1/4 cup shortening (or lard), chilled
6-8 tbsp ice water

Combine dry ingredients in large bowl.
Cut in butter and shortening with your finger tips until mixture is coarse and no chunks larger than a big pea remain.
Add water and press dough into a ball with the palms of your hands.
Wrap dough in plastic and refrigerate for at least one hour, and up to two days.

6 cups apples, peeled, cored and sliced
1/2 cup sugar, white or brown
1 1/2 tbsp all purpose flour
1/2 tsp ground cinnamon
1/4 tsp ground allspice
1/4 tsp salt
2 tbsp butter (reserve for assembly)

Mix apples, sugar, flour, spices and salt together in large mixing bowl. Set aside until dough is rolled out.

Cut refrigerated dough in half. Using your palms, press each half of the dough into a disk. On a large, lightly floured surface, roll each disk into a large circle. Turn it frequently and flour as you roll to keep the dough from sticking to the work surface. Keep rolling until the dough circle is about 1 1/2-inches wider in diameter than the rim of the pie dish (hold dish over flat crust to check size). Dough for top crust doesn’t need to be quite as large, only 1/2-1 inch larger than the pie dish.

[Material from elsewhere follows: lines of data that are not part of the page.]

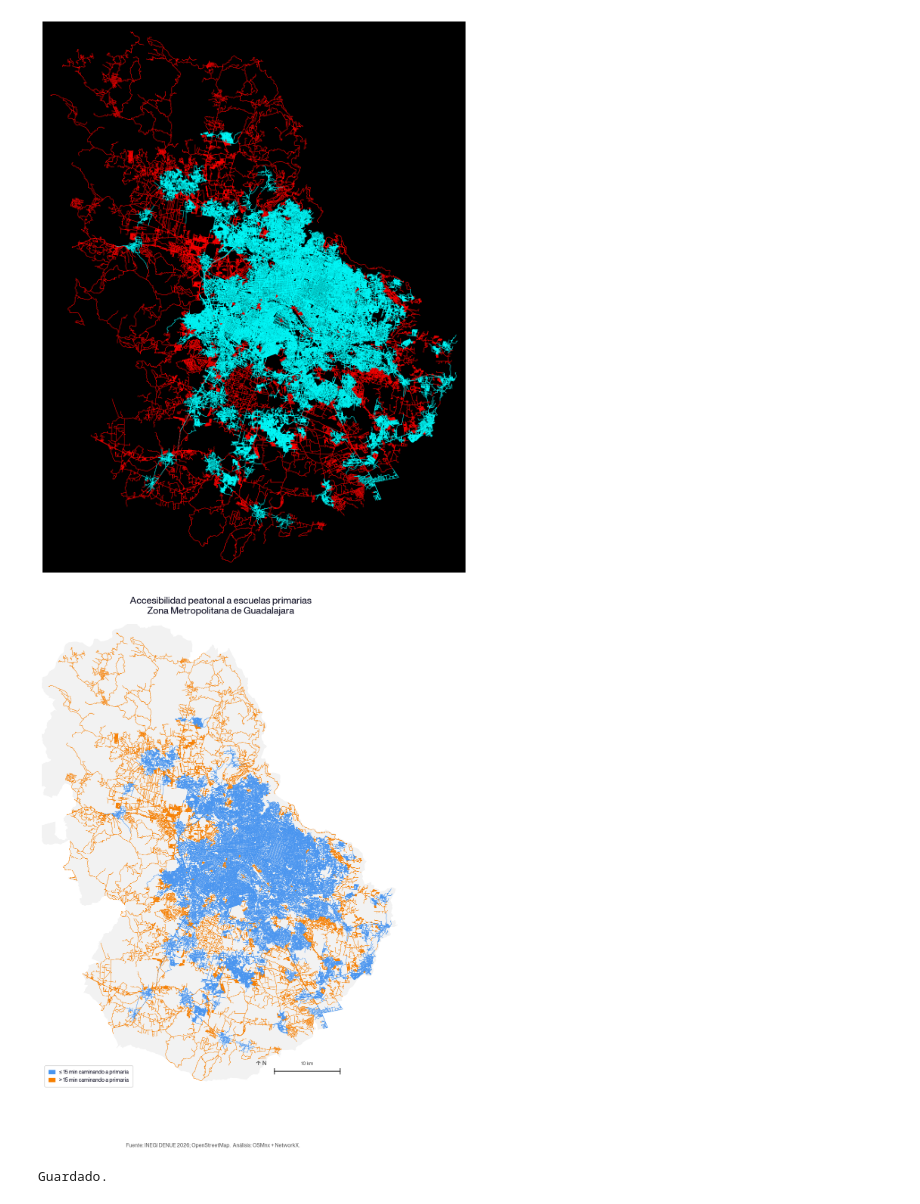
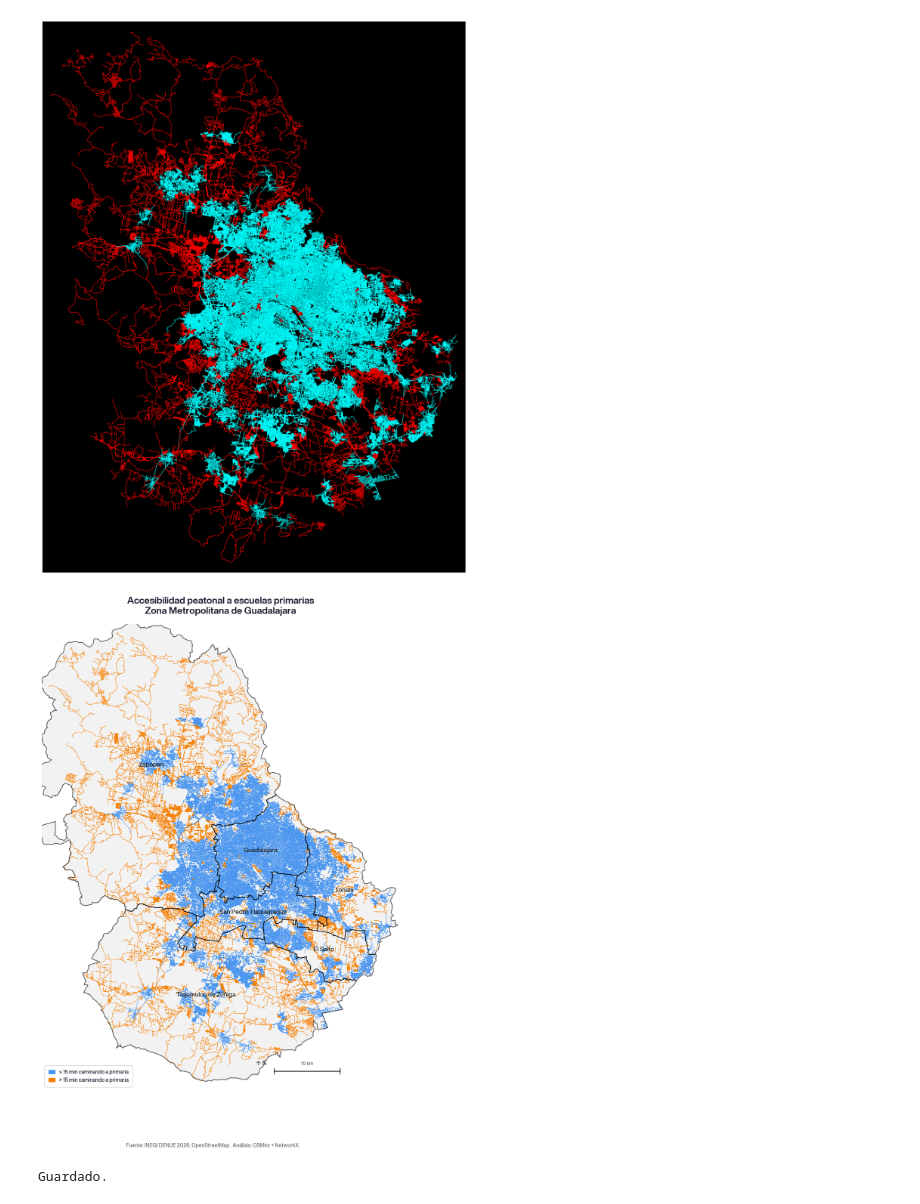
Before and after one commit to jpvillarh/urban-accessibility-gdl, a Jupyter notebook: 01_urban_network_guadalajara.ipynb, the cells around one changed output. Saved outputs shown, nothing was run; the diff lists cells and outputs as text; code cells hidden in the pictures.

Commit message:
Add refined map with municipal boundaries and labels

```diff
--- a/01_urban_network_guadalajara.ipynb
+++ b/01_urban_network_guadalajara.ipynb
@@ -462,6 +451,7 @@ zm_places = [
 ]
 zm_gdf = ox.geocode_to_gdf(zm_places).to_crs(nodes_zm.crs)
 
+# 1. Crear figura primero
 fig, ax = ox.plot_graph(
     G_zm_proj,
     node_size=0,
@@ -473,40 +463,56 @@ fig, ax = ox.plot_graph(
     close=False
 )
 
+# 2. Mancha gris
 zm_gdf.plot(ax=ax, color='#e0e0e0', alpha=0.4, zorder=0)
 
+# 3. Límites municipales
+zm_gdf.boundary.plot(ax=ax, color='black', linewidth=1.5, alpha=0.6)
+
+# 4. Nombres de municipios
+for _, row in zm_gdf.iterrows():
+    centroid = row.geometry.centroid
+    ax.text(centroid.x, centroid.y, row['name'],
+            color='#222222', fontsize=12, ha='center', va='center',
+            fontweight='medium', zorder=5)
+
+# 5. Título
 ax.set_title(
     "Accesibilidad peatonal a escuelas primarias\nZona Metropolitana de Guadalajara",
-    color='#1a1a2e', fontsize=18, fontweight='medium', pad=20
+    color='#1a1a2e', fontsize=18, fontweight='bold', pad=20
 )
 
+# 6. Leyenda
 ax.legend(
     handles=[
         mpatches.Patch(color=COVERED, label='≤ 15 min caminando a primaria'),
         mpatches.Patch(color=GAP, label='> 15 min caminando a primaria')
     ],
     loc='lower left', fontsize=10,
     facecolor='white', edgecolor='#cccccc',
     labelcolor='#1a1a2e', framealpha=0.9,
     borderpad=0.8, handlelength=1.2
 )
 
+# 7. Escala y norte
 xmin, xmax = ax.get_xlim()
 ymin, ymax = ax.get_ylim()
 sx = xmin + (xmax - xmin) * 0.65
 sy = ymin + (ymax - ymin) * 0.04
 
 ax.plot([sx, sx + 10000], [sy, sy], color='#333333', linewidth=2, alpha=0.8)
 ax.plot([sx, sx], [sy-400, sy+400], color='#333333', linewidth=2, alpha=0.8)
 ax.plot([sx+10000, sx+10000], [sy-400, sy+400], color='#333333', linewidth=2, alpha=0.8)
 ax.text(sx + 5000, sy + 900, '10 km', color='#333333', fontsize=9, ha='center', alpha=0.8)
 ax.text(sx - 2000, sy + 900, '↑ N', color='#333333', fontsize=11, ha='center', fontweight='bold', alpha=0.8)
 
-fig.text(0.5, 0.015, 'Fuente: INEGI DENUE 2026; OpenStreetMap.  Análisis: OSMnx + NetworkX.', ha='center', color='#666666', fontsize=10)
+# 8. Fuente
+fig.text(0.5, 0.015, 'Fuente: INEGI DENUE 2026; OpenStreetMap.  Análisis: OSMnx + NetworkX.',
+         ha='center', color='#666666', fontsize=10)
 
-plt.savefig('accesibilidad_primarias_zm_gdl_v2.png', dpi=150, bbox_inches='tight', facecolor=BG)
+plt.savefig('accesibilidad_primarias_zm_gdl_v2.png', dpi=150, facecolor=BG)
 plt.show()
 print("Guardado.")
 # %% [output]
-[figure, old version]
+[figure, new version]
 Guardado.
```
Also changed, not shown: parts of 4 cells of this notebook, 1 other file.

Gently lay the bottom crust into the dish.
Fill pie dish with apple filling and dot with chunks of reserved butter.
Lay top crust on top of filling and pinch edges to seal. Throw away excess dough and do not try to crimp the edges – this will only toughen them. Cut steam vents in top crust.
Bake pie at 425F for 10 minutes. Turn oven down to 375F and bake for 1 hour, or until juices are oozing from the pie’s vents.
Let pie cool for at least 1 1/2 hours before slicing to allow juices to thicken.

Makes 1 pie.

Note: If you want the top to be darker, brush it with a bit of cream or butter before baking. I went for the natural look.

Share this article

  • nosheteria
    April 14, 2005

    Those tarts look absolutely beautiful. Almost too pretty to eat. Where are you taking classes?

  • Nic
    April 14, 2005

    Fortunately for me, I was able to overcome their looks and eat them anyway. Delish!
    I’m at a cooking school – in the pro baking class series – down here in LA.

  • Molly
    April 15, 2005

    Nic., that blackberry frangipane tart looks absolutely drool-worthy.

  • elna
    April 15, 2005

    Hi Nic, I stumbled upon your blog recently and I love it! Those tarts look absolutely yummy. Hope you can share with us the recipe. Looking forward to reading more of your culinary adventure.

  • Nic
    April 15, 2005

    Molly and Elna – Drool worthy is a good descriptor. I think I’ll try and post the recipe in the next day or so. Stay tuned!

  • Suebob
    April 17, 2005

    Thanks for straightening out the crisp, crumble, cobbler thing for me. It all makes sense now!

  • Nic
    April 18, 2005

    You’re welcome, Suebob. Actually, it helped me just to write it down. =)

  • Andrea
    June 22, 2005

    I was just looking to make an apple pie and was thinking how to make that lovely crust. Your recipe is super! Thanks!

  • ana
    May 30, 2009

    Just wanted to say that it tastes delicious!!! thanks a lot for the recipe

  • Leather furniture repairs
    November 12, 2009

    The best thing to do when you need your leather furniture repair is just to take it to the professionals. They will save you a lot of heartache because they are best suited to handle any type of leather furniture. There are two ways of coloring upholstery leather with dyes only or with dyes and pigments and we like to do leather sofas repair.

  • Christine D.
    September 25, 2012

    I just printed out this recipe. I hope my boyfriend loves it! Thanks so much!

What do you think?

Your email address will not be published. Required fields are marked *